Emotional Safety for Children: Viewing images of trauma

Heartrending images of Japanese babies being tested for radiation exposure have been on the news channels. Homes washed away, lives disrupted, and unknown dangers of radiation loom.

Adults will often rationalize that this won’t happen to them, or they seek further information about their own safety. People also find support from friends, co-workers, family. Others find it empowering to contribute their time or money to relief efforts.

How do our children cope with these images and information? In general, children have fewer ways to cope with coverage of disasters. When bad news is widely seen on TV, magazines and newspapers, children respond to it in varied ways. Much depends on the age of the child and their ability to process information. Images of mass trauma can be deeply unsettling and anxiety provoking for children.

Some things that parents can do to help include getting them to express their fears and concerns openly. This might include a discussion of the events, doing an art project together, or reading about a country.
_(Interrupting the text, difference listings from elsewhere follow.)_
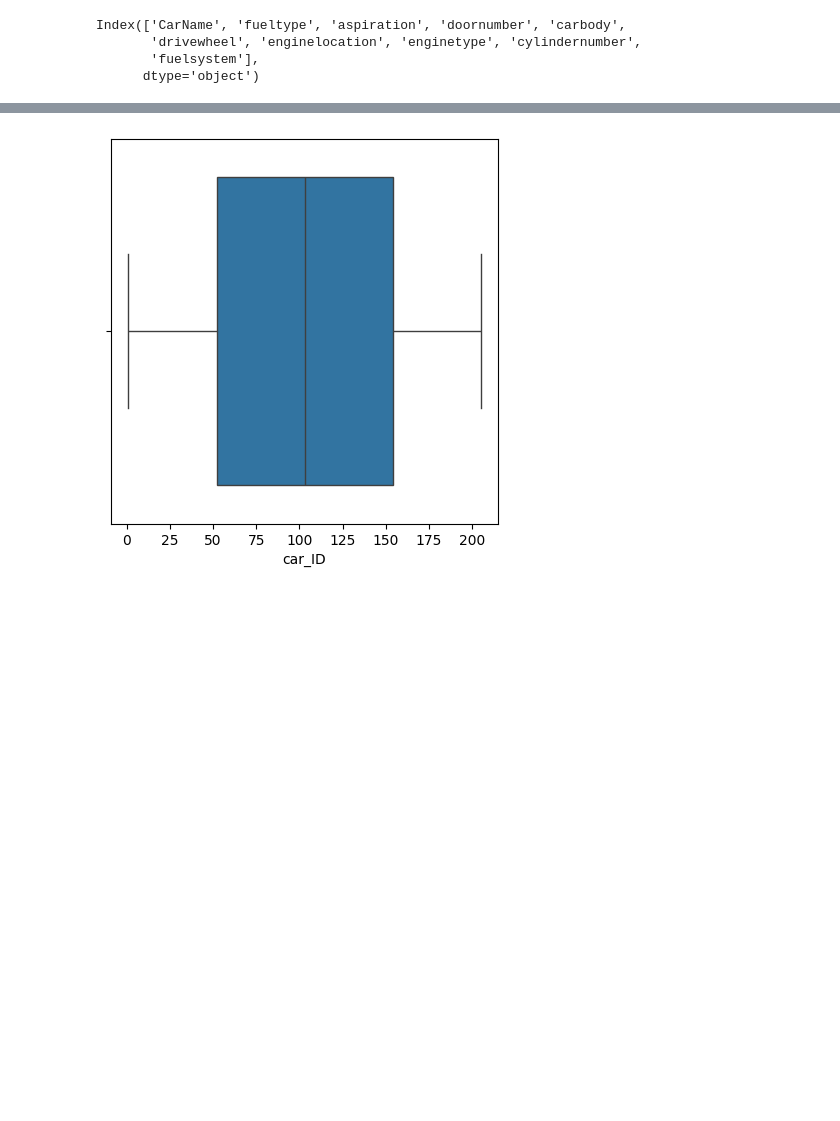
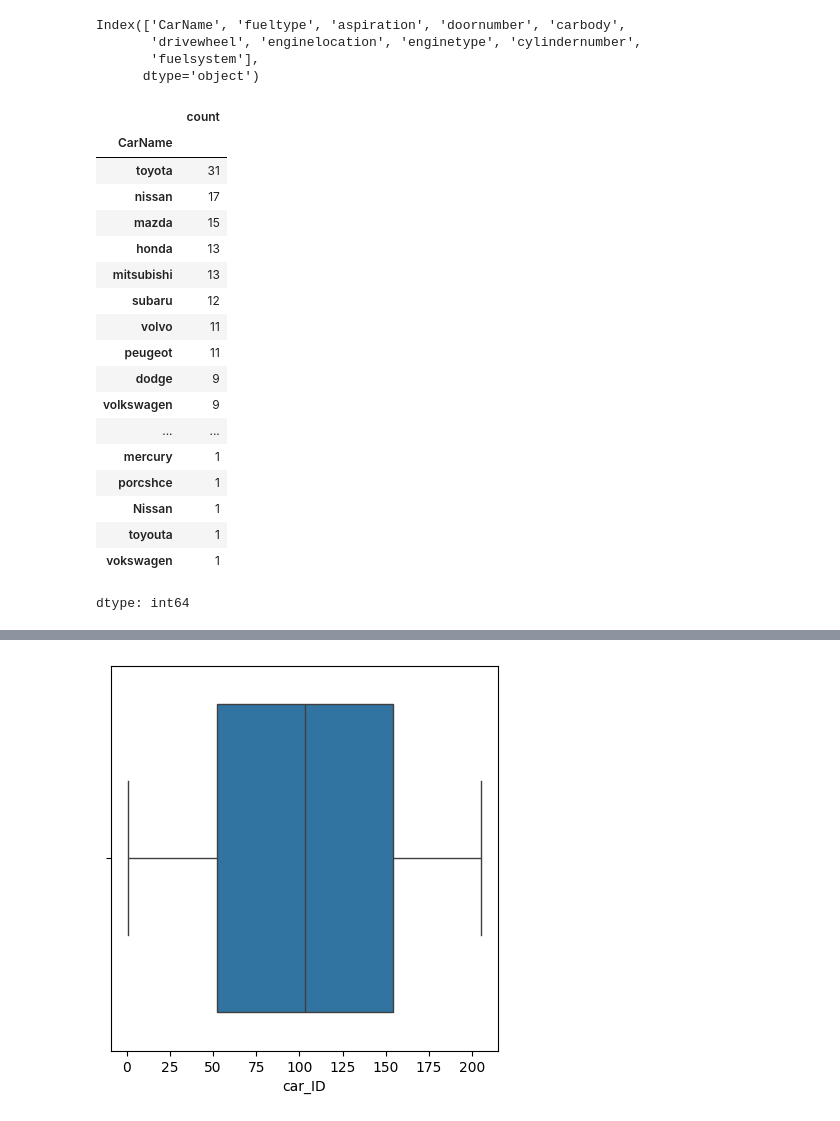
Before and after one commit to devpatel0005/Car-Price-Prediction, a Jupyter notebook: car_price_prediction.ipynb, the cells around one changed output, grey strips where cells are left out. Saved outputs shown, nothing was run; the diff lists cells and outputs as text; code cells hidden in the pictures; blank space fills up the shorter version.

```diff
--- a/car_price_prediction.ipynb
+++ b/car_price_prediction.ipynb
@@ -94,0 +99,22 @@ Index(['CarName', 'fueltype', 'aspiration', 'doornumber', 'carbody',
+# %%
+df['CarName'].value_counts()
+# %% [output]
+|  | count |
+| CarName |  |
+| toyota | 31 |
+| nissan | 17 |
+| mazda | 15 |
+| honda | 13 |
+| mitsubishi | 13 |
+| subaru | 12 |
+| volvo | 11 |
+| peugeot | 11 |
+| dodge | 9 |
+| volkswagen | 9 |
+| ... | ... |
+| mercury | 1 |
+| porcshce | 1 |
+| Nissan | 1 |
+| toyouta | 1 |
+| vokswagen | 1 |
+dtype: int64
```
Also changed, not shown: parts of 10 cells of this notebook.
Also important is a clear discussion of their safety. Parents can take the time to explain relief efforts that are taking place. Families might consider taking actions to help with those rehabilitation and relief efforts though volunteer work or contributions. Such actions give us a way to combat the helplessness we feel when watching disasters unfold. According to Dr. Judith-Myers-Walls, parents can also help by choosing media that report in responsible ways.

Please see her write-up for more.

Finally, we know that many families in Chicago have coped with missing relatives, loss, and anxiety following the earthquake and its aftermath in Japan. Please see this link for FREE support groups for people.

If you want to contribute to the Red Cross disaster relief efforts please go to the Red Cross web site or text “Red Cross” to 90999. If you text in, $10 will be automatically charged to your phone bill as a donation.